It is found growing in the lateritic or sandy soil in dry lowland dipterocarp forests. It usually fruiting during raining season between May-June (Phosri et al., 2004)
The practice in burning the forests to increase the production of this fungus potentially become a threat to the fungus that can caused the population decline if the burning is conducted on regularly.
Astraeus odoratus is an obligate ectomycorrhizal fungus with Dipterocarpaceae. As such, conservation of dipterocarp forests is the most sustainable manner to indirectly conversing and help to increase the wild production of this fungus.
Surveys and inventories are needed to be conducted to determine the occurrence and distribution of this fungus.
It is an edible fungus in Thailand, Laos, India and Nepal
Kaewgrajang, T., Sangwanit, U., Iwase, K., Kodama, M., & Yamato, M. (2013). Effects of ectomycorrhizal fungus Astraeus odoratus on Dipterocarpus alatus seedlings. Journal of Tropical Forest Science, 200-205.
Pavithra, M., Greeshma, A. A., Karun, N. C., & Sridhar, K. R. (2015). Observations on the Astraeus spp. of Southwestern India. Mycosphere, 6(4), 421-32.

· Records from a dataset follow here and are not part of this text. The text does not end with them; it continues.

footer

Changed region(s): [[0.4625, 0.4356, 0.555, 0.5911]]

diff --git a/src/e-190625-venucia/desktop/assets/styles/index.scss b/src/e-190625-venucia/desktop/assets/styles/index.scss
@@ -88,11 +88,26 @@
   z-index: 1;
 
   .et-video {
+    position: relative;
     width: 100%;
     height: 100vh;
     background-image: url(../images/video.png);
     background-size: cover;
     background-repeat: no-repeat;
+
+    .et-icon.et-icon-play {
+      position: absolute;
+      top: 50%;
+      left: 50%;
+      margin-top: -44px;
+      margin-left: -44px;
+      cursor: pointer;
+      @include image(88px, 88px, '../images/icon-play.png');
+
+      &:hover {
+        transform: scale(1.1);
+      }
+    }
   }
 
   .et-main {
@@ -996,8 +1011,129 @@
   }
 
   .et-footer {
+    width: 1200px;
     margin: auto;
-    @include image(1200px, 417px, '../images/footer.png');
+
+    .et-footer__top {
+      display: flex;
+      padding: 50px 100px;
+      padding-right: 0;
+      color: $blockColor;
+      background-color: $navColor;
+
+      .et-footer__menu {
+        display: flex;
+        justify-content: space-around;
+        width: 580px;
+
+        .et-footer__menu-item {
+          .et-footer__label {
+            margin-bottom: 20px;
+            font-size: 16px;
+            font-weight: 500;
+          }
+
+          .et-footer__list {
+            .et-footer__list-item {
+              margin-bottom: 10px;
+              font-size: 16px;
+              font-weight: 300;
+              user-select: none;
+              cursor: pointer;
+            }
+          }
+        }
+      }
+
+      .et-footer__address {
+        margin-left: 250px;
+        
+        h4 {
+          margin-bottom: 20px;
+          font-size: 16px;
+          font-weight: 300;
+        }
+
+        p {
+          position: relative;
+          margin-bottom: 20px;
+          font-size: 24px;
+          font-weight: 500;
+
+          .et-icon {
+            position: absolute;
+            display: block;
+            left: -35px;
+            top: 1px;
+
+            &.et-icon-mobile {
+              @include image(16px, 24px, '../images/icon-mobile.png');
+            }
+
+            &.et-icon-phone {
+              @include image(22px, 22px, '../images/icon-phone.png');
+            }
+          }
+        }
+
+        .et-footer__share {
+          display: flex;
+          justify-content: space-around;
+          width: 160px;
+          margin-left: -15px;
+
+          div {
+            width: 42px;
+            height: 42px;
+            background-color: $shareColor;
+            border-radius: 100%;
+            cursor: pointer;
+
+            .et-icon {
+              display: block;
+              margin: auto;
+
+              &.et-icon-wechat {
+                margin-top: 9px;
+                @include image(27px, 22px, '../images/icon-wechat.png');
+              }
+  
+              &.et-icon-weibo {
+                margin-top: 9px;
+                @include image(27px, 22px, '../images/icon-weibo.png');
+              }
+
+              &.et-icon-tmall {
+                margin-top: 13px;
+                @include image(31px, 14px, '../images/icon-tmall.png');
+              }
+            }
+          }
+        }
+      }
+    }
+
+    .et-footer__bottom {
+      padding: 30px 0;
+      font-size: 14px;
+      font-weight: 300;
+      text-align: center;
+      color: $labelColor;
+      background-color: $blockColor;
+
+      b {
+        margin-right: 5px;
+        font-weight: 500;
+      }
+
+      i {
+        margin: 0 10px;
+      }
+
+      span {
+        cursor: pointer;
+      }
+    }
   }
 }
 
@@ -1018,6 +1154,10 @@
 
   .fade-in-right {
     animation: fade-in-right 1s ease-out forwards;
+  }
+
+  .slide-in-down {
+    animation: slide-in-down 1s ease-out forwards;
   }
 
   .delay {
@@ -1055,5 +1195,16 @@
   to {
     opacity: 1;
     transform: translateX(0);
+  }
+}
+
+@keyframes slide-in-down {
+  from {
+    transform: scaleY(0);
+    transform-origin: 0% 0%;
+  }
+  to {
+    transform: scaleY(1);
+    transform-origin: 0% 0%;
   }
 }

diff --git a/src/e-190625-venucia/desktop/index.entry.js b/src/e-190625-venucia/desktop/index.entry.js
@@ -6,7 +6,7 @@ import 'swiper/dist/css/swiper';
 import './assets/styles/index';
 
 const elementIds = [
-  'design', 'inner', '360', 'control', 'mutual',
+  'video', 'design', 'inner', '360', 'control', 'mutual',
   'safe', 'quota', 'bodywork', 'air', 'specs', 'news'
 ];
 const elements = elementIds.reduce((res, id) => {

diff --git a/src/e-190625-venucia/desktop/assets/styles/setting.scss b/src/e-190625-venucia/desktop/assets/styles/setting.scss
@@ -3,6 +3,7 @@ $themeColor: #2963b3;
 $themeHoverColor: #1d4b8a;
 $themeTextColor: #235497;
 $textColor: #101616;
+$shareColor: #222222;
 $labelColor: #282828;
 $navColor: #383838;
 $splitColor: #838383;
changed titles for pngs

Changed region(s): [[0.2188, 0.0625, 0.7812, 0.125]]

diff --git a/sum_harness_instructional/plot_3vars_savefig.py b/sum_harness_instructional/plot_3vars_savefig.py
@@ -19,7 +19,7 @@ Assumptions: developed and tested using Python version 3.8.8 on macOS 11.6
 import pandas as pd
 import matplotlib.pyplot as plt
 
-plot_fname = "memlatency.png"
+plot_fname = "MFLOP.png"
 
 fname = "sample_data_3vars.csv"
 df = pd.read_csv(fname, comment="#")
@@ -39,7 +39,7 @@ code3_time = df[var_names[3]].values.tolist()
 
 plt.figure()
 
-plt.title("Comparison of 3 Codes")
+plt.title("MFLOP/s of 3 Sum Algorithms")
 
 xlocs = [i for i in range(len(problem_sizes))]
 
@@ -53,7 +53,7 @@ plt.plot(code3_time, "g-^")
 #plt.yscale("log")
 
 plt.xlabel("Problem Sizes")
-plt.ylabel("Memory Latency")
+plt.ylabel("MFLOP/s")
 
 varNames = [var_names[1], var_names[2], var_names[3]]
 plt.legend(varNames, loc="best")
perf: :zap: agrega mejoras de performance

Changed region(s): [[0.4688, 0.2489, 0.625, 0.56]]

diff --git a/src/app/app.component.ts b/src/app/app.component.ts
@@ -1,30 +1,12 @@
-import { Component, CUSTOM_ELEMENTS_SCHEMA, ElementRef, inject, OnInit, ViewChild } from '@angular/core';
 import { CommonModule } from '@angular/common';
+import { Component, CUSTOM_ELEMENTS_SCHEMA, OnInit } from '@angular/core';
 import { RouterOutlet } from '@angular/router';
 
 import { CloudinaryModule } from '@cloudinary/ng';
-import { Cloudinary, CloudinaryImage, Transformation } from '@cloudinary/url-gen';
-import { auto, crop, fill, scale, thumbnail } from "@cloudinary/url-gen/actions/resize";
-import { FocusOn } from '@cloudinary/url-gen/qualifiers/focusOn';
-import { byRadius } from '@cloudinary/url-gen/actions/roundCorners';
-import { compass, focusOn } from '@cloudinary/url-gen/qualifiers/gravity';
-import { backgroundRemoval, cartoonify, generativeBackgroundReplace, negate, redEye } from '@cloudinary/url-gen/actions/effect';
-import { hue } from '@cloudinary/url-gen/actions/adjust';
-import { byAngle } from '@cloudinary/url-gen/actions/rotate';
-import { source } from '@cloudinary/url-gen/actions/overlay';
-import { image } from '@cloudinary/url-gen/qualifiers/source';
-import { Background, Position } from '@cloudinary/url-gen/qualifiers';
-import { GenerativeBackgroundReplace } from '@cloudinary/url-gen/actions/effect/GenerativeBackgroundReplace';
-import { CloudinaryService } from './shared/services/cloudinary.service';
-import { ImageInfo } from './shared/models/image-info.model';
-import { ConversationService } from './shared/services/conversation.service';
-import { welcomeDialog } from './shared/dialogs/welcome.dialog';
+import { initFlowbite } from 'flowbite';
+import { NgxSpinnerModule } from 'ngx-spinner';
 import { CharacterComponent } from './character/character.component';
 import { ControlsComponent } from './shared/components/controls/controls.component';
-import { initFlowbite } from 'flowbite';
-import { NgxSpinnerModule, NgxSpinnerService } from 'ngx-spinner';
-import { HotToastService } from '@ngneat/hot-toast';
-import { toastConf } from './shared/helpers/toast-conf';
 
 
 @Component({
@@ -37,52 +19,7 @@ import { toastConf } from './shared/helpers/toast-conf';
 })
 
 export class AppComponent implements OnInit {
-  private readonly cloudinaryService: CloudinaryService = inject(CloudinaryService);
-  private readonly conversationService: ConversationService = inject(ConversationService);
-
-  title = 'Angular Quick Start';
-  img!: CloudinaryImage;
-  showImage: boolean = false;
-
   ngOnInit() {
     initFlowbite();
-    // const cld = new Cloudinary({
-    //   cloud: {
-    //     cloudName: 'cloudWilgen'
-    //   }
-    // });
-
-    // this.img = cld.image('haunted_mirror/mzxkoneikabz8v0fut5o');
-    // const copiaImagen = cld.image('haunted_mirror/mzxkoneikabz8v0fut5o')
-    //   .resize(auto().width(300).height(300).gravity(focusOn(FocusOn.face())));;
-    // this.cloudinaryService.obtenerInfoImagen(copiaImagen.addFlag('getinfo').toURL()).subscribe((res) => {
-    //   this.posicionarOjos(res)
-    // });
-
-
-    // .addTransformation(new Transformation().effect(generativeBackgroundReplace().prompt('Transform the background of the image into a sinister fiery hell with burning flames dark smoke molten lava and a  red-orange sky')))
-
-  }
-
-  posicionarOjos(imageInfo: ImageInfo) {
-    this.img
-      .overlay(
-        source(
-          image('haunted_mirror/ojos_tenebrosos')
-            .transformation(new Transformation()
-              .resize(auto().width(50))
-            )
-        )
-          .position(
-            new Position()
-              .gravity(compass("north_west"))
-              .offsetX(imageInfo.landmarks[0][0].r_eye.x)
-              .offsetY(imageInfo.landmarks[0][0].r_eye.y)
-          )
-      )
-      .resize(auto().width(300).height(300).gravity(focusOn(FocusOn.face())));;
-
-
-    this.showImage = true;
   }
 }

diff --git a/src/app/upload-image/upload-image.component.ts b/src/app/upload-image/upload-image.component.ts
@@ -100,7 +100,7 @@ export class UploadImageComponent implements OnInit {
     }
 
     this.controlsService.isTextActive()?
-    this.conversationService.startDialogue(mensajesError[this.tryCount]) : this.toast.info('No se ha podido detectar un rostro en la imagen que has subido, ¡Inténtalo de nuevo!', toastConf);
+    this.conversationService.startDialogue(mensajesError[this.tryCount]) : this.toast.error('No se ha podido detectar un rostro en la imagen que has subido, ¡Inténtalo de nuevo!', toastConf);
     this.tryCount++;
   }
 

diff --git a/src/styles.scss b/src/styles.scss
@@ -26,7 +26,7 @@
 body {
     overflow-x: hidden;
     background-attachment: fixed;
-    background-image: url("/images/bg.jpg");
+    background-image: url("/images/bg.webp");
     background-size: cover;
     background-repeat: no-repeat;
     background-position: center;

Phosri, C., Watling, R., Martin, M. P., & Whalley, A. J. S. (2004). The genus Astraeus in Thailand. Mycotaxon, 89(2), 453-464.